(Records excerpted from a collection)

>>>

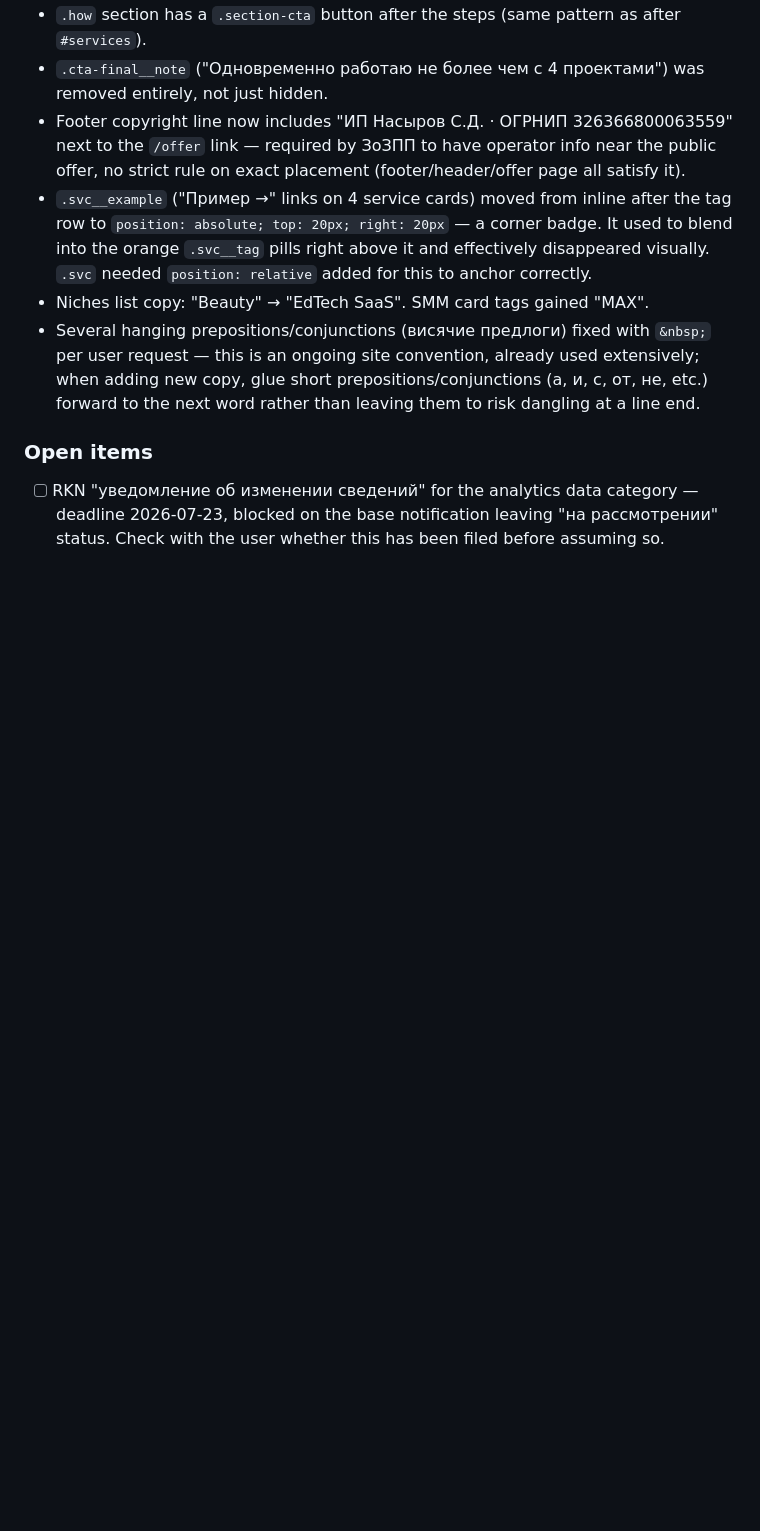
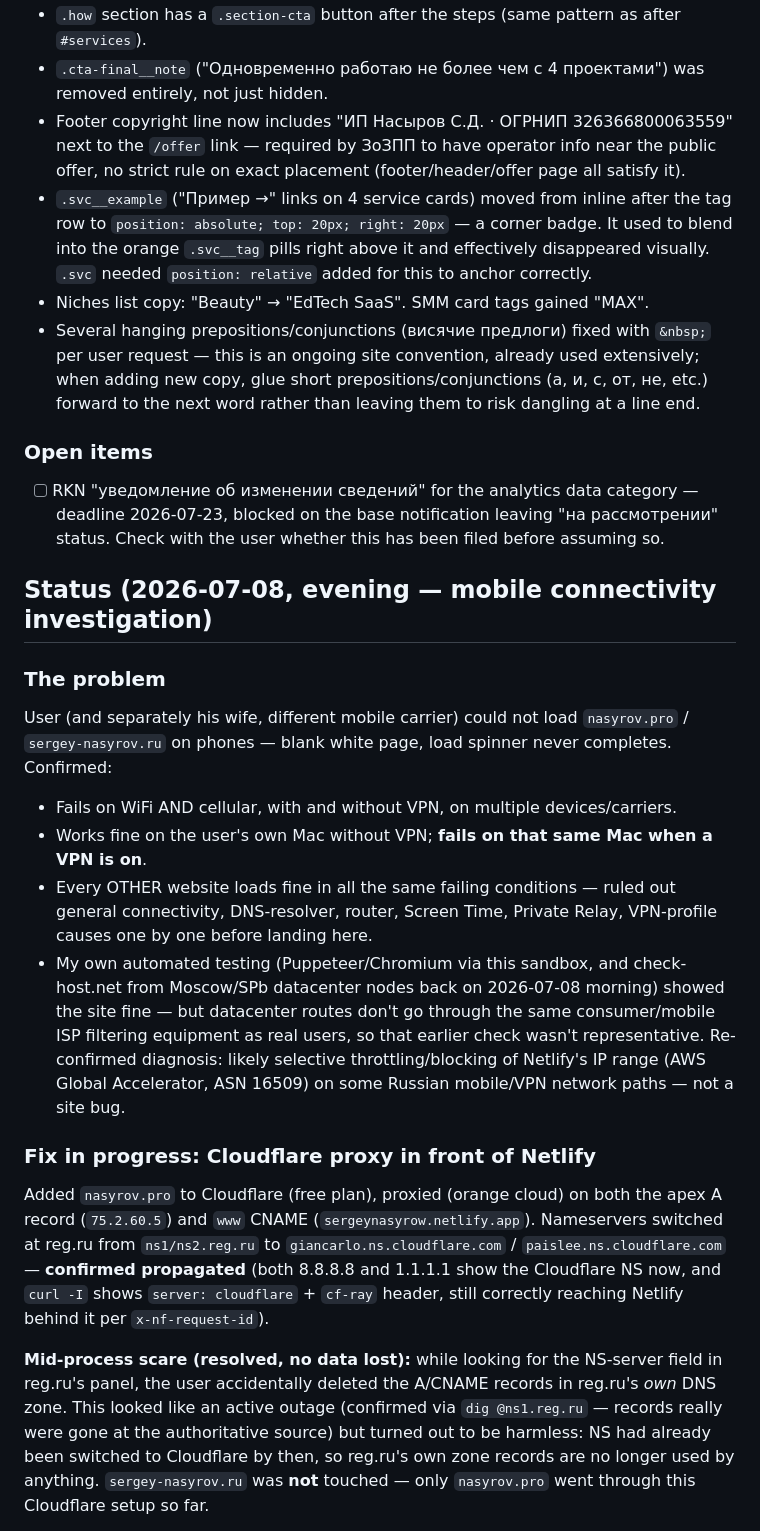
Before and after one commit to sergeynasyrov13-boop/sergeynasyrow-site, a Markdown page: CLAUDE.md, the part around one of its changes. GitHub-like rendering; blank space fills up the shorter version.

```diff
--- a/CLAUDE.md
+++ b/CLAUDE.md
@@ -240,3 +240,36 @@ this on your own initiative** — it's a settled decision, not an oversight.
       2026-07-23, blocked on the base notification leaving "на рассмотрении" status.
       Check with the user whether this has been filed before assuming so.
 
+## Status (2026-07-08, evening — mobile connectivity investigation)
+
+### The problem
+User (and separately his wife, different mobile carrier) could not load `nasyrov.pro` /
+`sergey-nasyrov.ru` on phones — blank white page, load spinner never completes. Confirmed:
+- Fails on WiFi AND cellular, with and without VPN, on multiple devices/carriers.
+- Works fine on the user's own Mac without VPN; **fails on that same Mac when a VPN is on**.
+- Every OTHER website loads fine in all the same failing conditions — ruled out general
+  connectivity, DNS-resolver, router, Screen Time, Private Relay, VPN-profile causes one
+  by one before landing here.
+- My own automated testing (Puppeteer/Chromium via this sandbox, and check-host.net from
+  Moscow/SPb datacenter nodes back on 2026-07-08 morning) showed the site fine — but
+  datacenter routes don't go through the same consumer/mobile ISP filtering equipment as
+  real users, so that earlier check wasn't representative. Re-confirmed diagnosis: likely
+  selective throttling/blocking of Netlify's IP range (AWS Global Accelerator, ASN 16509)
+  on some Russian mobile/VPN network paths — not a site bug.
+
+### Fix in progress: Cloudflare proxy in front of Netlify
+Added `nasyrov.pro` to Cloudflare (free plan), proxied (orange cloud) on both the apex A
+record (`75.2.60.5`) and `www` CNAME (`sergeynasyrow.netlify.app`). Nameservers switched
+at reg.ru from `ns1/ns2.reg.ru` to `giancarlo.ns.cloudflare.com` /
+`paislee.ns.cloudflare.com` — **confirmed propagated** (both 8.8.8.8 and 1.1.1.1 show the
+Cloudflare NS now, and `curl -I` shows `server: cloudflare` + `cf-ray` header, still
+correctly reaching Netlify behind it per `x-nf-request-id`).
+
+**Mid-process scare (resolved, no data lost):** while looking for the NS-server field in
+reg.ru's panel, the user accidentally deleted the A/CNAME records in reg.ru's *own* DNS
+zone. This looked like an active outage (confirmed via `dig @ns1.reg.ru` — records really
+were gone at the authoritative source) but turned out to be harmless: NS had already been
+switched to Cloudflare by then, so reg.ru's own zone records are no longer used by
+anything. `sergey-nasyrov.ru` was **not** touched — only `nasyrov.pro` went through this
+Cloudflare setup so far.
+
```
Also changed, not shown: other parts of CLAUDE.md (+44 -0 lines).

<<<

Your answer must be the number of lines above that contain the word "mobile", stated alone.

Response for this exercise: 4